*** Begin section ***

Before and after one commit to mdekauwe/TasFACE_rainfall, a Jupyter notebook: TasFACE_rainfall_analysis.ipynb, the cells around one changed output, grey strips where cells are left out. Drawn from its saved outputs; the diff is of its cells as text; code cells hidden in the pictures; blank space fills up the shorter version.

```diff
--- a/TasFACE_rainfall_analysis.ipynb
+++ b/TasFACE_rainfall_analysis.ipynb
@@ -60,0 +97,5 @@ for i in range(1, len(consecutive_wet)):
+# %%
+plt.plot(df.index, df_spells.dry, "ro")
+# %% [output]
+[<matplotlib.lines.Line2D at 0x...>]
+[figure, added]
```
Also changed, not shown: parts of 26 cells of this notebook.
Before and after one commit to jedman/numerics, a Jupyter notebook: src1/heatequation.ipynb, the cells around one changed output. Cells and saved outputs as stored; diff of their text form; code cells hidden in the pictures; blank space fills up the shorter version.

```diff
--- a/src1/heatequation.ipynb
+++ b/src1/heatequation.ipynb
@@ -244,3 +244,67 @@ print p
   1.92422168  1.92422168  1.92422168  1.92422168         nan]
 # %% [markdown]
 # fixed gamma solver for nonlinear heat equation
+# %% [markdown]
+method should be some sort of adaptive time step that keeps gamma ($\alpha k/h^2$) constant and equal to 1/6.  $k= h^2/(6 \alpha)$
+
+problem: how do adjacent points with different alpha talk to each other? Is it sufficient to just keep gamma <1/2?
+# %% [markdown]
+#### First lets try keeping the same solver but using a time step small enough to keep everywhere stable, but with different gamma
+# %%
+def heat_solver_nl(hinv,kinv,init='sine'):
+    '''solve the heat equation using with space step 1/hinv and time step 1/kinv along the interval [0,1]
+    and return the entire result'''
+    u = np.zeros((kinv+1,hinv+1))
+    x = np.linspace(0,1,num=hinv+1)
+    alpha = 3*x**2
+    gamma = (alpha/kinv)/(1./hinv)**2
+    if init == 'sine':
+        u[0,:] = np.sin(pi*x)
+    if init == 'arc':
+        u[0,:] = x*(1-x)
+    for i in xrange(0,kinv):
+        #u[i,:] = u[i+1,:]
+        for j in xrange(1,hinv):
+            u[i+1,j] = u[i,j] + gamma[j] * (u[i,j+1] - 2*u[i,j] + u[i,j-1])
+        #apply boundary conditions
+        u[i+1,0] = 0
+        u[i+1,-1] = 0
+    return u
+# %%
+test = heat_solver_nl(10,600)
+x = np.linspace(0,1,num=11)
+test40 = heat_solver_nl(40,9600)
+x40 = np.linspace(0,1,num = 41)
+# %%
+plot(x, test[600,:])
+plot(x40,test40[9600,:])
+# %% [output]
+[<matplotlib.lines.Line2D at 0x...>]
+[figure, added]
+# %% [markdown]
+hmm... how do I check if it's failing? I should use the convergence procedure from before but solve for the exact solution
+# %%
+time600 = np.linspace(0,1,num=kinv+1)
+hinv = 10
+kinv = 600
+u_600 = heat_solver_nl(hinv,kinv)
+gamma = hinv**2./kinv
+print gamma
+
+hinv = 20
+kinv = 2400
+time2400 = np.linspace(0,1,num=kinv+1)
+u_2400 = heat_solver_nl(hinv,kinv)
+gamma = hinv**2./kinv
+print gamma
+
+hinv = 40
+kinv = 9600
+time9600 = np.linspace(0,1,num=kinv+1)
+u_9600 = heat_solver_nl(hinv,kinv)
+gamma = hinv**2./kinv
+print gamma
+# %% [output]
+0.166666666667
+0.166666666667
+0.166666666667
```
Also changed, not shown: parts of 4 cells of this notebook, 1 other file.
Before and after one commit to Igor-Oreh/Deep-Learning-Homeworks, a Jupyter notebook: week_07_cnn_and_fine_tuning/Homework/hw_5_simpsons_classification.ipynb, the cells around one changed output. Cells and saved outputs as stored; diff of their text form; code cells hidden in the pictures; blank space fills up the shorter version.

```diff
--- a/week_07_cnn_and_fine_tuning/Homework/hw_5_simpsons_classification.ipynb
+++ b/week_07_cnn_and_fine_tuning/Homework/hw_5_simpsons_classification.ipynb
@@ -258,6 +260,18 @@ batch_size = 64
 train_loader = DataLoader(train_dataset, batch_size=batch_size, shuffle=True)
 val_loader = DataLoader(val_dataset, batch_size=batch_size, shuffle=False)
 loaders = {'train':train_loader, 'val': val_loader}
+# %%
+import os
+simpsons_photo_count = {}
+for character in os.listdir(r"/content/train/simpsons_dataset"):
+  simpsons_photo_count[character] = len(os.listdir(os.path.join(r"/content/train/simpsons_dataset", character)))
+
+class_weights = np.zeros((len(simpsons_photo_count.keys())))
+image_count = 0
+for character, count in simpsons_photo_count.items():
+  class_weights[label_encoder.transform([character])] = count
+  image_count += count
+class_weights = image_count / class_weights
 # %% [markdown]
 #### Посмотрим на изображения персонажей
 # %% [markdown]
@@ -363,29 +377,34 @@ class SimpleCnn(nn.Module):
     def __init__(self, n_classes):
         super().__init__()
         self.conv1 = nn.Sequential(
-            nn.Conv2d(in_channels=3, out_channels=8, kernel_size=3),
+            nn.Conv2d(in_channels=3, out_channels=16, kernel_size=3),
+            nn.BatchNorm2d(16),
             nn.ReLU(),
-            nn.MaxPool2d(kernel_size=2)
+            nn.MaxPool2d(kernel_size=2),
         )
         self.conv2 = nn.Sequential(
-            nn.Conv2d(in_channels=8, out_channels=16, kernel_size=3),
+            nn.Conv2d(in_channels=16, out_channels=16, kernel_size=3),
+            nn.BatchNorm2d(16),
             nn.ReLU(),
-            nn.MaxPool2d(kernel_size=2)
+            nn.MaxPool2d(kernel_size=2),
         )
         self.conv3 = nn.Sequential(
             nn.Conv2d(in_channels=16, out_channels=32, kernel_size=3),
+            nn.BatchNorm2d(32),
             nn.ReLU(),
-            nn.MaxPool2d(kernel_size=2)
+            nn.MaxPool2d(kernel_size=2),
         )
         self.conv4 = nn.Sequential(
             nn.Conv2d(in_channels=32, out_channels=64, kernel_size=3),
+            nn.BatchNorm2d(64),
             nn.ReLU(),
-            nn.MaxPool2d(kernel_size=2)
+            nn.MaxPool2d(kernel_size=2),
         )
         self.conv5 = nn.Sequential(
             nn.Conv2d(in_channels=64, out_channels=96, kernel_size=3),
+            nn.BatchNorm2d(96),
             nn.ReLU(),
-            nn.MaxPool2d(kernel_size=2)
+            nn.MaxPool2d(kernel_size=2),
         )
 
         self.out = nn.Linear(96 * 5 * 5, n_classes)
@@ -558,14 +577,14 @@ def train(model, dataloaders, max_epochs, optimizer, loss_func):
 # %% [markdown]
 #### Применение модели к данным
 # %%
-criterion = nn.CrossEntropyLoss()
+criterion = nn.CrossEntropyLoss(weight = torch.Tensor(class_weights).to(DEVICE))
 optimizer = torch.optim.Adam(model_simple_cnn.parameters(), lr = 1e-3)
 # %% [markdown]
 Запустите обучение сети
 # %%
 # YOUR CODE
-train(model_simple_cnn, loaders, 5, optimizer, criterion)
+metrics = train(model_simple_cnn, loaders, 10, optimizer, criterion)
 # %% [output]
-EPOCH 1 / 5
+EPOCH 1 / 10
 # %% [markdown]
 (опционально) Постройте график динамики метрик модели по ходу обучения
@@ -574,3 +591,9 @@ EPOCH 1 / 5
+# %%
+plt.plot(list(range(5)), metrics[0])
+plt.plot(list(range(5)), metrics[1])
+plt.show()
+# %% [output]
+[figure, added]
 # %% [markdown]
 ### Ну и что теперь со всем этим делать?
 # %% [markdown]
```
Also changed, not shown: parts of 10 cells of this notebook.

*** End section ***

- **WHAT TO PRODUCE**
Each line in the listing where the word "torch" is found is to be copied.

- **SOLUTION TO THE PROBLEM**
+criterion = nn.CrossEntropyLoss(weight = torch.Tensor(class_weights).to(DEVICE))
 optimizer = torch.optim.Adam(model_simple_cnn.parameters(), lr = 1e-3)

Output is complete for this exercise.